When Venetia Burney’s grandfather reads aloud from the newspaper about a new discovery–a “ninth major planet” that has yet to be named–her eleven-year-old mind starts whirring. She is studying the planets in school and loves Roman mythology. “It might be called Pluto,” she says, thinking of the dark underworld. Grandfather loves the idea and contacts his friend at London’s Royal Astronomical Society, who writes to scientists at the Lowell Observatory in Massachusetts, where Pluto was discovered. After a vote, the scientists agree unanimously: Pluto is the perfect name for the dark, cold planet.
My Review:
I received a copy of this picture book from Schwartz & Wade Publishing in exchange for an honest review.

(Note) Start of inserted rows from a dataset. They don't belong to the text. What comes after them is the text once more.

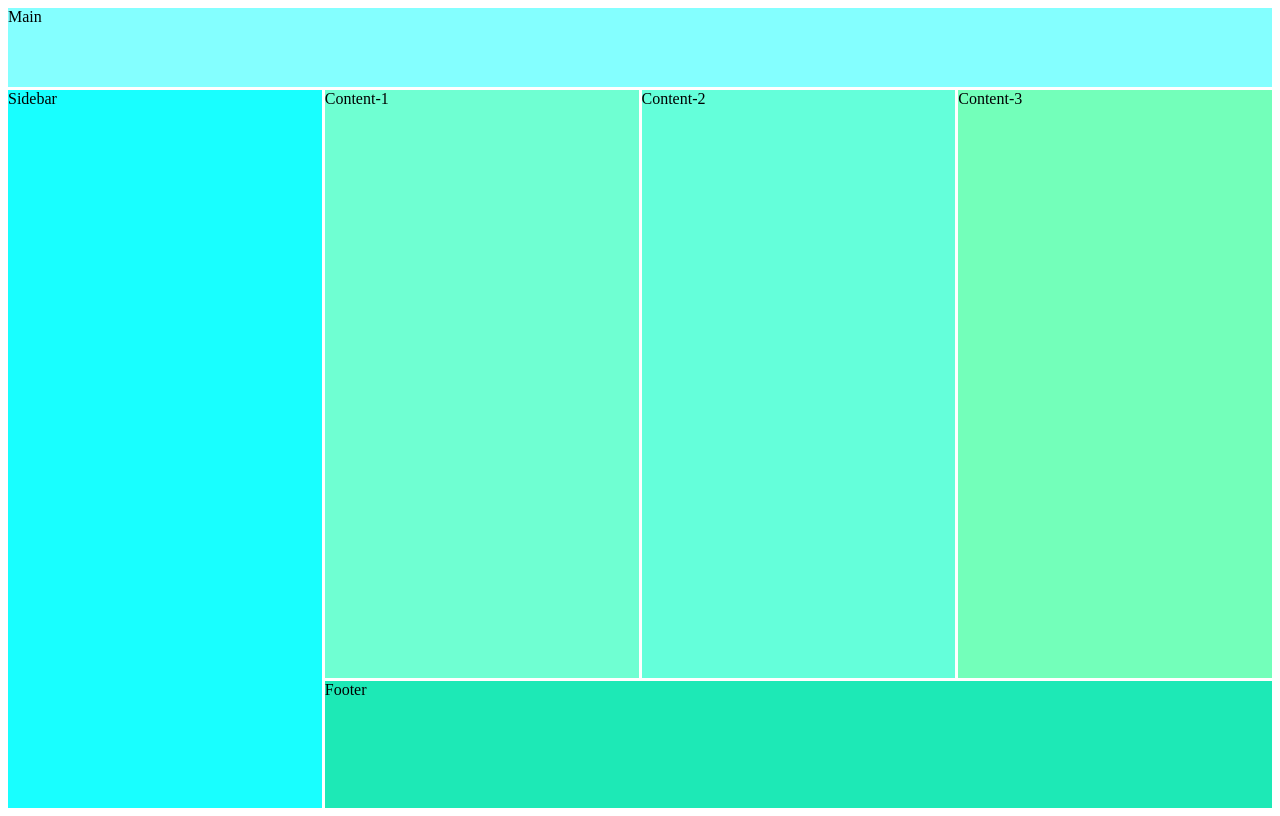
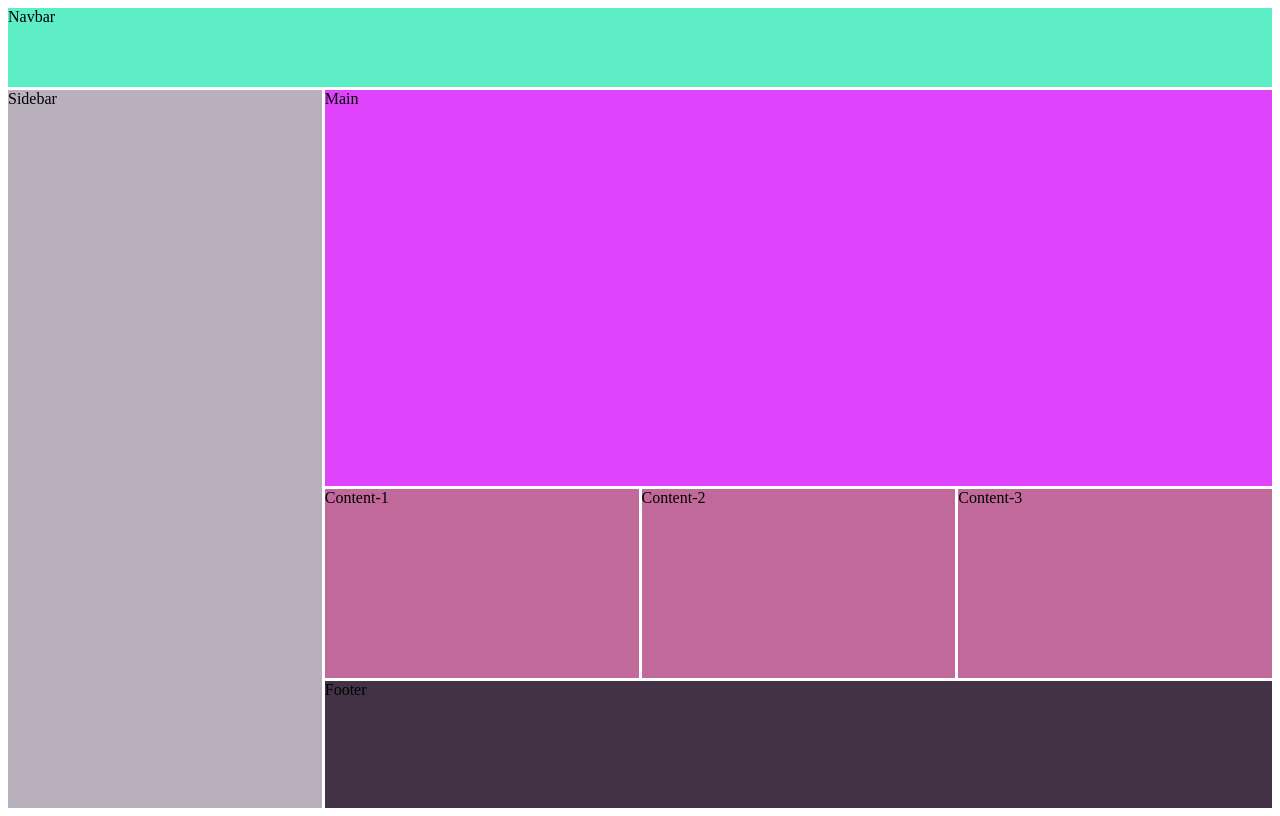
Before and after one commit to khizerrehan92/CSS, a plain HTML site: page index.html in a window 1280 px wide. Drawn offline with Linux system fonts and the light colour scheme.

Commit message:
- add :root css variables - update background colors

```diff
--- a/styles.css
+++ b/styles.css
@@ -1,3 +1,12 @@
+:root{
+	--nav-color: #5deec7;
+	--main-color: #df44fc;
+	--content-color: #c1699a;
+	--sidebar-color: #b9b0bd;
+	--footer-color:#433246;
+}
+
+
 .container {
 	display: grid;
 	grid-template-columns: 1fr 1fr 1fr 1fr;
@@ -5,43 +14,43 @@
 	height: 100vh;
 	grid-template-areas:
 	"nav nav nav nav"
-	"sidebar content1 content2 content3"
+	"sidebar main main main"
 	"sidebar content1 content2 content3"
 	"sidebar footer footer footer";
 	grid-gap: 3px;
 }
 
 nav {
-	background: #a7ffeb;
+	background: var(--nav-color);
 	grid-area: nav;
 }
 
 main {
-	background: #84ffff;
-	grid-area: nav;
+	background: var(--main-color);
+	grid-area: main;
 }
 
 #sidebar {
-	background: #18ffff;
+	background: var(--sidebar-color);
 	grid-area: sidebar;
 }
 
 #content1 {
-	background: #6fffd2;
+	background: var(--content-color);
 	grid-area: content1;
 }
 
 #content2 {
-	background: #64ffda;
+	background: var(--content-color);
 	grid-area: content2;
 }
 
 #content3 {
-	background: #73ffba;
+	background: var(--content-color);
 	grid-area: content3;
 }
 
 footer {
-	background: #1de9b6;
+	background: var(--footer-color);
 	grid-area: footer;
 }
```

I have always been intrigued by the planet, Pluto and was so excited that a book had been written about the young girl who named the far away planet. The story begins with Venetia going on a star walk with her class. Even as a young girl, Venetia was fascinated by the concepts of space and planets. When she heard from her grandfather that a newly discovered planet needed a name she looked into history for inspiration. Venetia would go on to become a math teacher and inspire young girls to dream big. Near the end of her life, Venetia would be able to view the planet through a telescope that she had named. The illustrations by Elizabeth Haidle are skillfully created. The expressions on Venetia’s face as she is waiting to hear if they like her name choice are my favorite!
The back of the book has more information about Venetia and the planet Pluto. This is a brilliant nonfiction biography that focuses on the importance of women in the world of math and science. A great book for any STEM unit.
Ages 5 and up
40 Pages